Mr and Mrs Brian Astbury are expecting to become the proud parents of twins. Siamese twins. They have refused to consider an abortion, and say that the hospital staff are "delighted". This decision, and this delight, is described by Polly Toynbee as "chilling". What an odd word to use to describe maternal love.

"Chilling" would more properly be applied to Ms Toynbee's article. She argues that the Astburys are sentimental and irresponsible, and that they ought to have the children aborted (by which method, suction or dismemberment, she does not say).

Ms Toynbee dismisses Melanie Astbury's statement that her children "will be born out of love into love" as "emotive imagining". It is such maternal "emotive imagining", believe it or not, which guarantees the continuation of the human race. Why else should any woman wish to go through the ordeal of pregnancy?

Ms Toynbee has always been strident in her advocacy of the abortion of children who might be physically or mentally disabled. When in 1981 Dr Leonard Arthur was charged with the murder of a baby boy with Down's syndrome, she wrote that "the scandal is that such children are born at all". In June I became the father of a baby girl with Down's syndrome and, as Polly Toynbee recalls, publicly compared the screening out of such lives with the Chinese and Nazi extermination of the handicapped. Ms Toynbee rejects this comparison but is avid to see the abortion of all handicapped foetuses. Why? Solely because they will become handicapped children and adults, whose lives, she believes, are valueless.

When I wrote my article in defence of the right to life of the handicapped I received a vast number of letters from the parents of handicapped children, all but one of which expressed the joy and love they gained from their offspring. I was also sent a large number of letters from the handicapped themselves, who told me how deeply hurt they were by those who blithely argued that their very existence was, to quote Ms Toynbee, "a scandal".

Alison Davis, who has severe spina bifida, wrote - they can write, you know, Polly - that "in recognising your daughter's infinite value you have recognised mine". Quentin Crewe, who is similarly confined to a wheelchair, wrote: "Had I been conceived today, counsellors would no doubt have recommended that I be aborted.
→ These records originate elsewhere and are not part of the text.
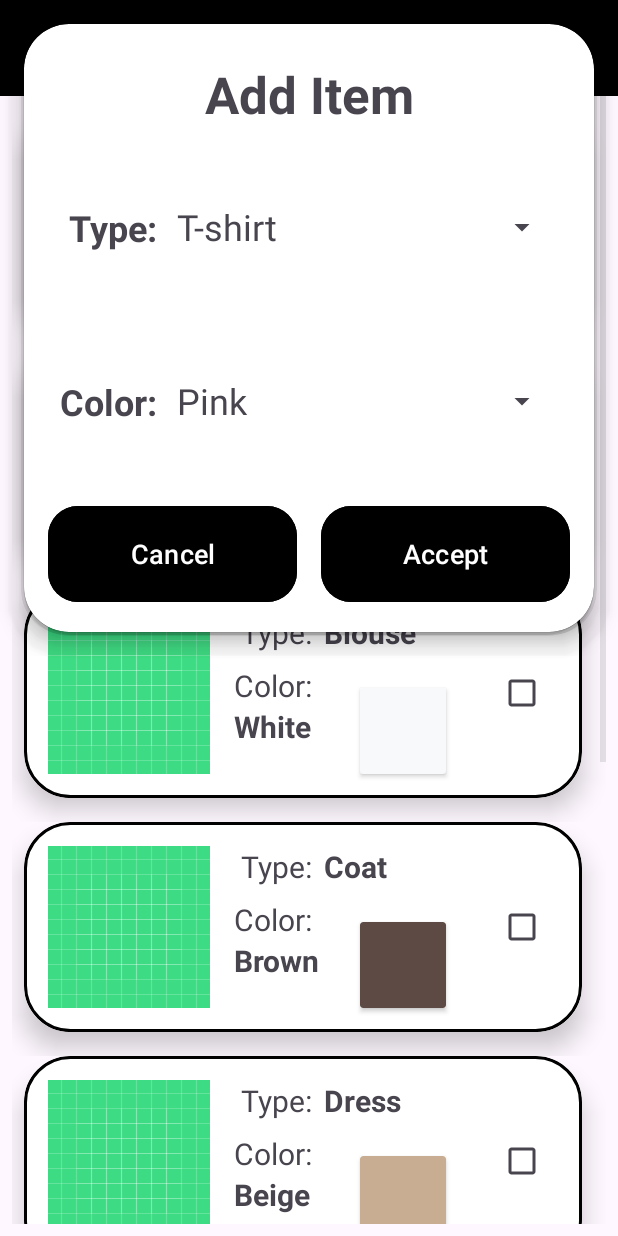
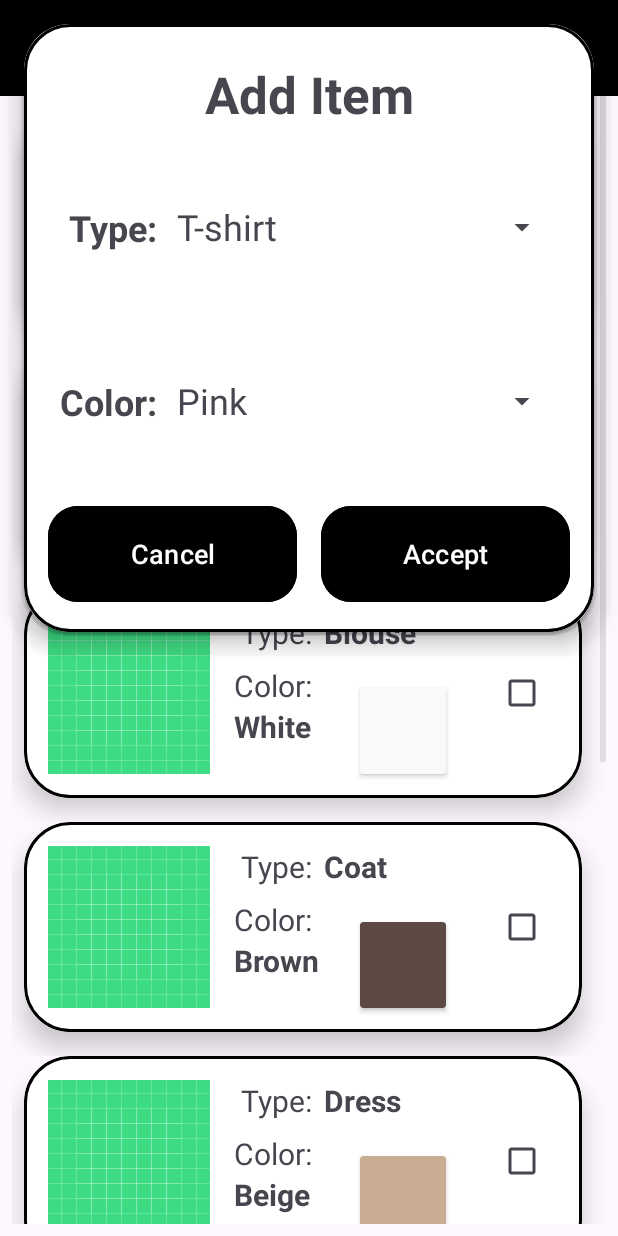
Before and after one commit to GH-Henry/MyApplication, an Android app: the ClosetActivity screen opened directly, with no data from a screen before it, after a tap on "Add item button", on a phone screen of 412 x 824 dp. Run offline under Robolectric (Android 15) with nearby library versions, the phone set to English and light mode, and no system bars.

Commit message:
Updated visuals of Closet add item popup

```diff
--- a/app/src/main/res/layout/popup_closet_add_item.xml
+++ b/app/src/main/res/layout/popup_closet_add_item.xml
@@ -21,7 +21,8 @@
 
         <androidx.constraintlayout.widget.ConstraintLayout
             android:layout_width="match_parent"
-            android:layout_height="match_parent">
+            android:layout_height="match_parent"
+            android:background="@drawable/custom_edittext">
 
             <TextView
                 android:id="@+id/name_label"
```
I would have been denied what I feel has been a fortunate and wonderful life."

Ms Toynbee argues that none of this matters: the foetus, up to the moment of birth, is "not a person". Really? The babies in Mrs Astbury's womb, at 6lb and 5.5lb respectively, are thinking, feeling members of humanity, whatever Polly Toynbee imagines.

This morning, before leaving for work, I went to the nursery to kiss my baby daughter goodbye. She smiled and giggled. Call me sentimental and irresponsible, Polly, but I'm glad I didn't have her put down.

The writer is editor of `The Spectator'.